Public Health Relevance

The overall goal of the proposed Beeson Career Development Award (K23) is to identify the structural and functional neuroimaging correlates of impaired financial and health-care decision-making in non-demented older adults. Knowledge of the neural correlates of impaired decision-making behaviors in elderly adults can facilitate targeted pharmacological and behavioral interventions aimed at delaying age-related decline. Many negative financial and health outcomes may therefore be minimized through such knowledge, reducing the emotional toil and economic burden to affected patients, family members, and society.

Agency
National Institute of Health (NIH)
Institute
National Institute on Aging (NIA)
Type
Mentored Patient-Oriented Research Career Development Award (K23)
Project #
1K23AG040625-01A1
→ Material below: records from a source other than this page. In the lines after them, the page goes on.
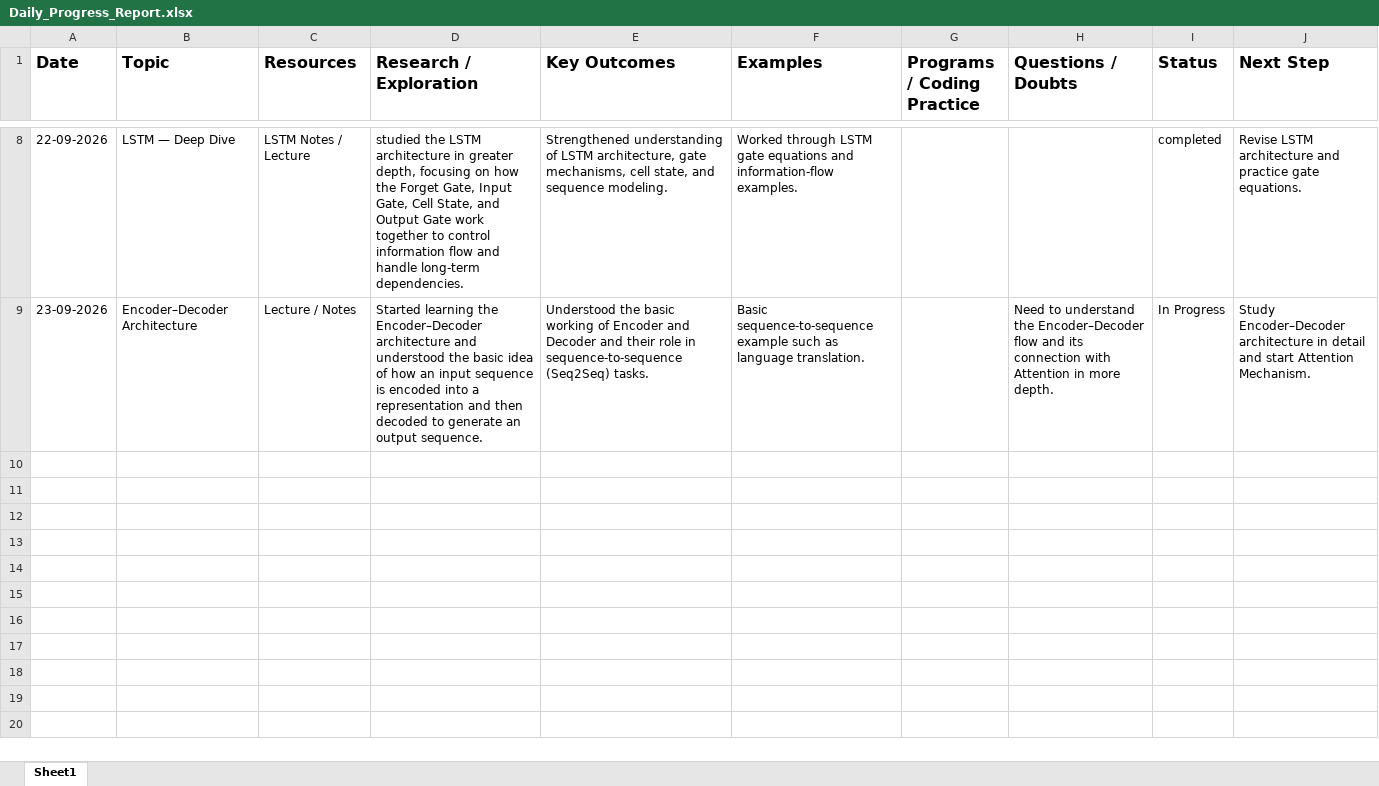
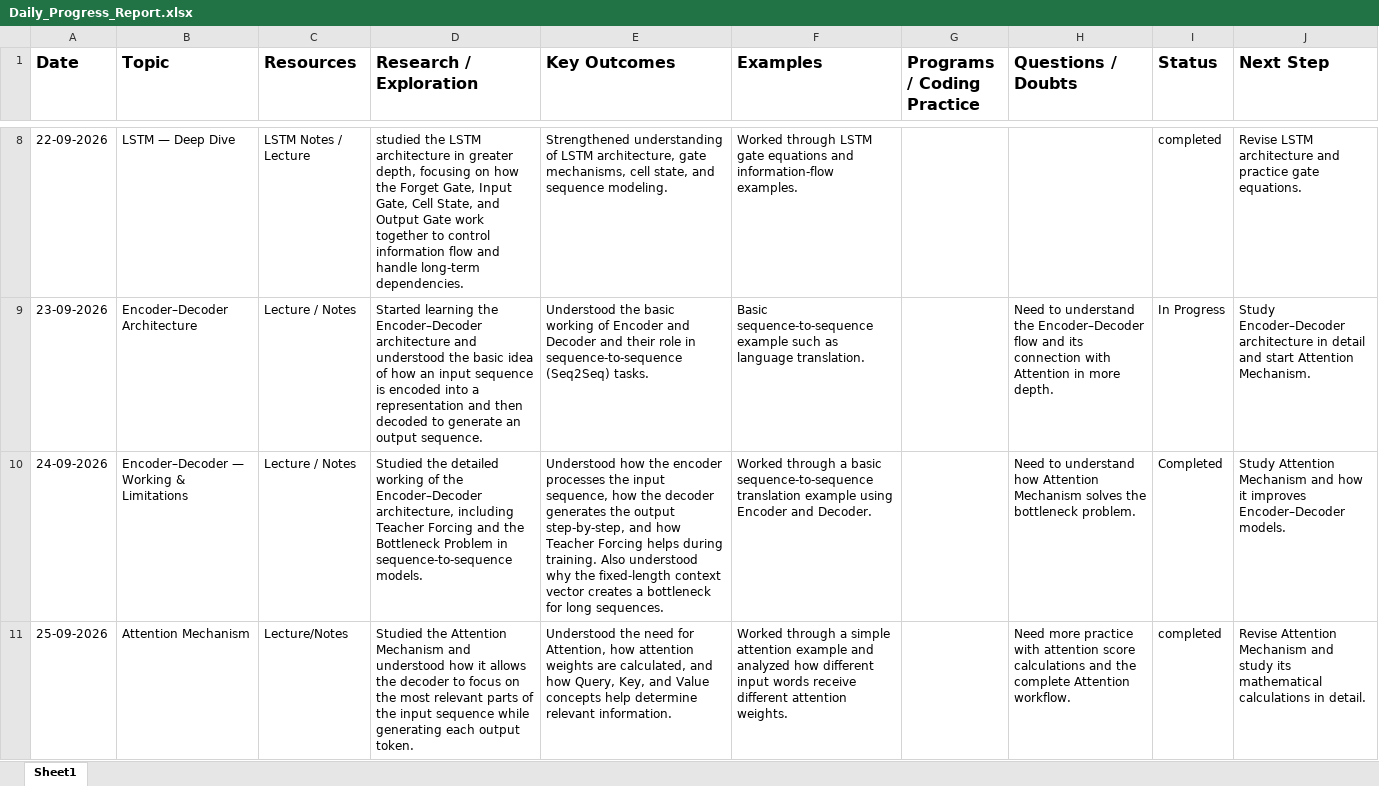
Before and after one commit to Sumant915/daily-progress-tracker, an Excel workbook: Daily_Progress_Report.xlsx, sheet Sheet1, drawn as a sheet; only a part is shown, gaps mark what is left out; values as stored, in another font and other column widths than the file's, no borders; the diff covers the shown part only; the diff names each change by its address in the sheet, - before the commit and + after, or states it on an @@ line.

Commit message:
Update daily progress

```diff
--- a/Daily_Progress_Report.xlsx (sheet Sheet1)
+++ b/Daily_Progress_Report.xlsx (sheet Sheet1)
+row 10: 24-09-2026 | Encoder–Decoder — Working & Limitations | Lecture / Notes | Studied the detailed working of the Encoder–Decoder architecture, including Teacher Forcing and the Bottleneck Problem in sequence-to-sequence models. | Understood how the encoder processes the input sequence, how the decoder generates the output step-by-step, and how Teacher Forcing helps during training. Also understood why the fixed-length context vector creates a bottleneck for long sequences. | Worked through a basic sequence-to-sequence translation example using Encoder and Decoder. |  | Need to understand how Attention Mechanism solves the bottleneck problem. | Completed | Study Attention Mechanism and how it improves Encoder–Decoder models.
+row 11: 25-09-2026 | Attention Mechanism | Lecture/Notes | Studied the Attention Mechanism and understood how it allows the decoder to focus on the most relevant parts of the input sequence while generating each output token. | Understood the need for Attention, how attention weights are calculated, and how Query, Key, and Value concepts help determine relevant information. | Worked through a simple attention example and analyzed how different input words receive different attention weights. |  | Need more practice with attention score calculations and the complete Attention workflow. | completed | Revise Attention Mechanism and study its mathematical calculations in detail.
```
Also changed, not shown: 1 added row elsewhere in this sheet.
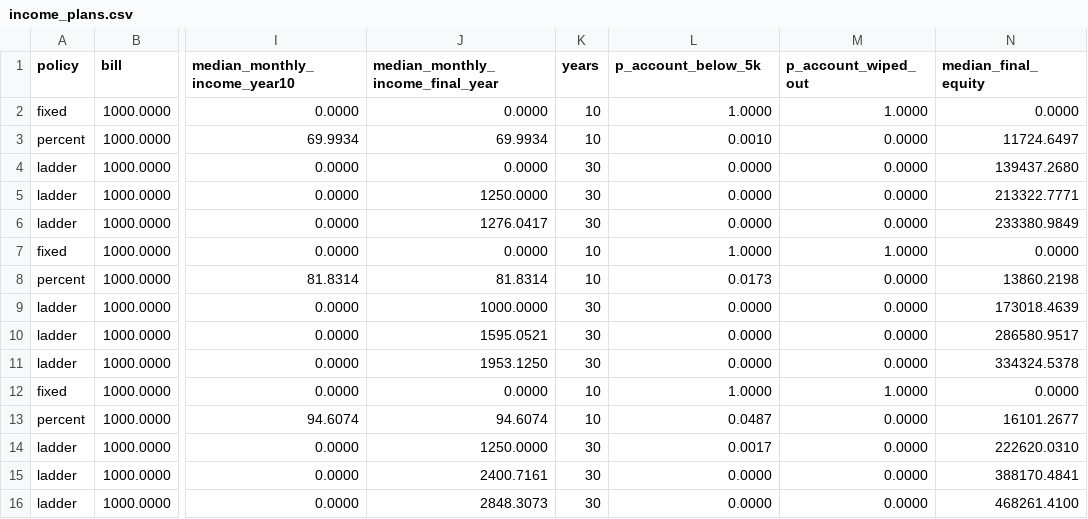
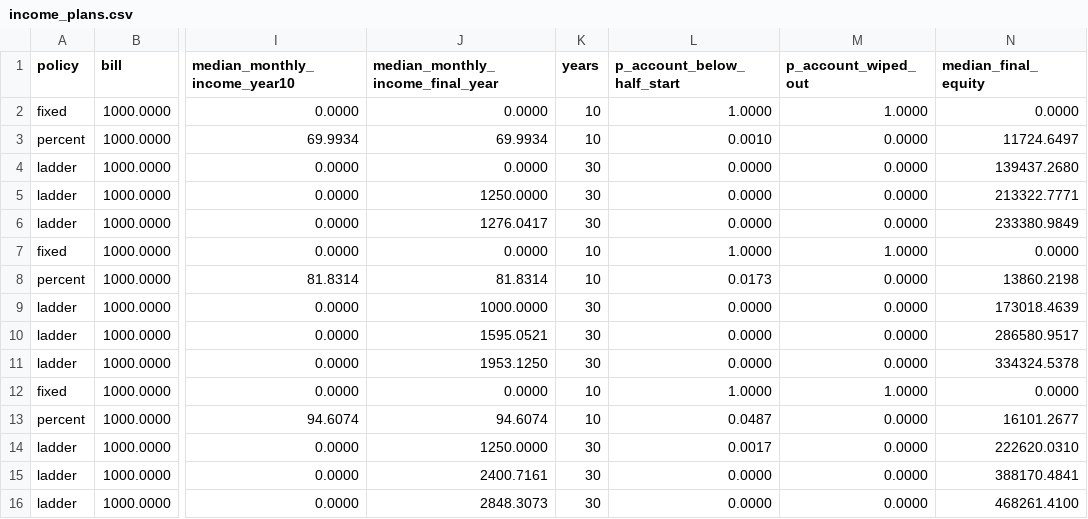
Before and after one commit to nmamabolo/data-analyst-portfolio, a CSV file: Forex-Trading-Bot/factory/results/income_plans.csv, drawn as a sheet; only a part is shown, gaps mark what is left out; the diff names each change by its address in the sheet, - before the commit and + after, or states it on an @@ line.

```diff
--- a/Forex-Trading-Bot/factory/results/income_plans.csv
+++ b/Forex-Trading-Bot/factory/results/income_plans.csv
-L1: p_account_below_5k
+L1: p_account_below_half_start
```
Also changed, not shown: 7 other files.
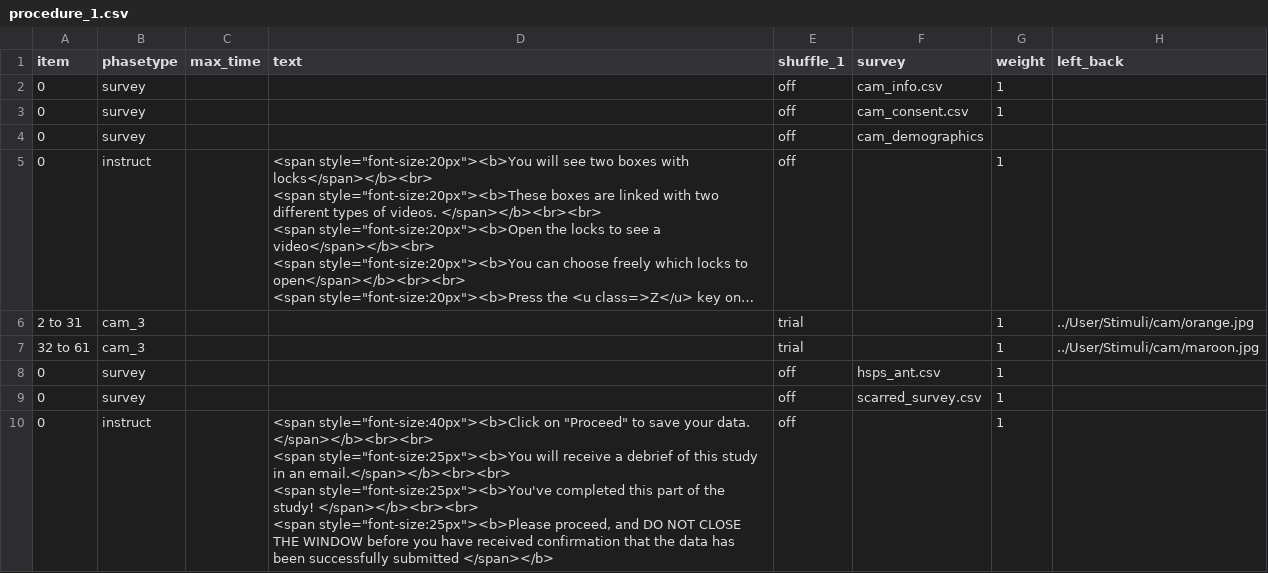
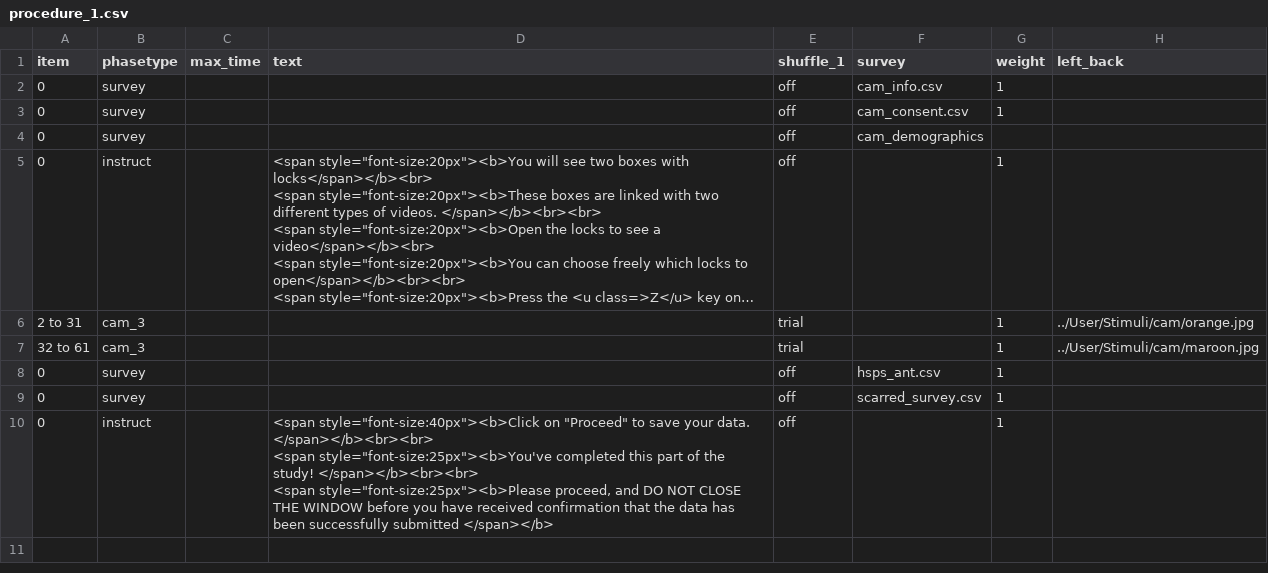
Before and after one commit to MollyJaneJohnson25/project, a CSV file: User/Projects/cam_2_7_new/procedure_1.csv, drawn as a sheet; only a part is shown; long unchanged cells end in …; ↵ is a line break in a cell; the diff names each change by its address in the sheet, - before the commit and + after, or states it on an @@ line.

Commit message:
debrief

```diff
--- a/User/Projects/cam_2_7_new/procedure_1.csv
+++ b/User/Projects/cam_2_7_new/procedure_1.csv
-D10 (text): …</span></b><br><br> ↵ <span style="font-size:25px"><b>You will receive a debrief of this study in an email.</span></b><br><br> ↵ <span style="font-size:25px"><b>You've completed…
+D10 (text): …</span></b><br><br> ↵ <span style="font-size:25px"><b>You've completed…
```
Also changed, not shown: User/Projects/cam_3_7_new/procedure_1.csv, 3 other files.
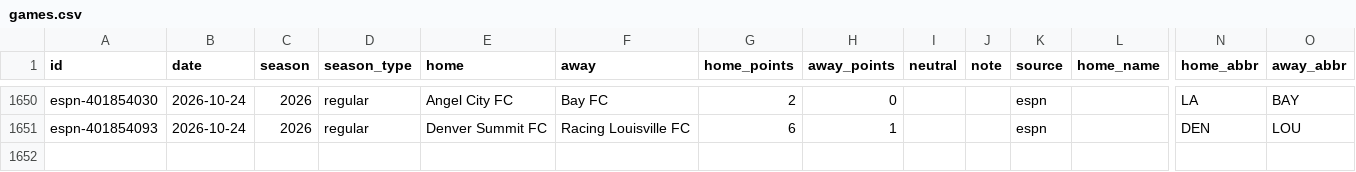
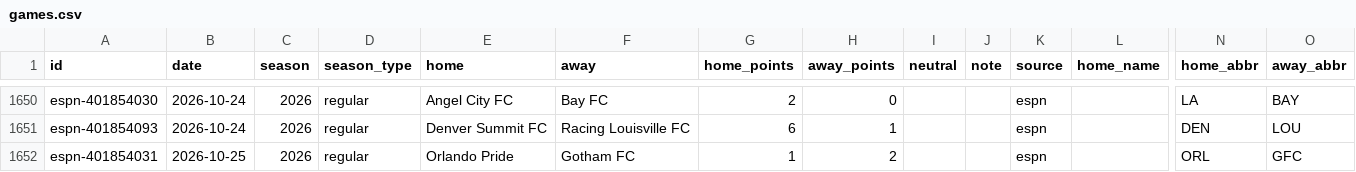
Before and after one commit to rjr5021/belt-holders, a CSV file: data/nwsl/games.csv, drawn as a sheet; only a part is shown, gaps mark what is left out; rows hold the shown columns only; the diff names each change by its address in the sheet, - before the commit and + after, or states it on an @@ line.

```diff
--- a/data/nwsl/games.csv
+++ b/data/nwsl/games.csv
+row 1652: espn-401854031 | 2026-10-25 | 2026 | regular | Orlando Pride | Gotham FC | 1 | 2 |  |  | espn |  | ORL | GFC
```
Also changed, not shown: 2 other files.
Application #
8366234
Study Section
Special Emphasis Panel (ZAG1-ZIJ-6 (M1))
Program Officer
Nielsen, Lisbeth
Project Start
2012-08-15
Project End
2017-07-31
Budget Start
2012-08-15
Budget End
2013-07-31
Support Year
1
Fiscal Year
2012
Total Cost
$151,585
Indirect Cost
$11,228
Name
Rush University Medical Center
Department
Other Clinical Sciences
Type
Schools of Medicine
DUNS #
068610245
City
Chicago
State
IL
Country
United States
Zip Code
60612
Fleischman, Debra A; Leurgans, Sue; Arfanakis, Konstantinos et al. (2014) Gray-matter macrostructure in cognitively healthy older persons: associations with age and cognition. Brain Struct Funct 219:2029-49
Han, S Duke; Boyle, Patricia A; Yu, Lei et al. (2014) Financial literacy is associated with medial brain region functional connectivity in old age. Arch Gerontol Geriatr 59:429-38
Han, S Duke; Boyle, Patricia A; Yu, Lei et al. (2013) Ventromedial PFC, parahippocampal, and cerebellar connectivity are associated with temporal discounting in old age. Exp Gerontol 48:1489-98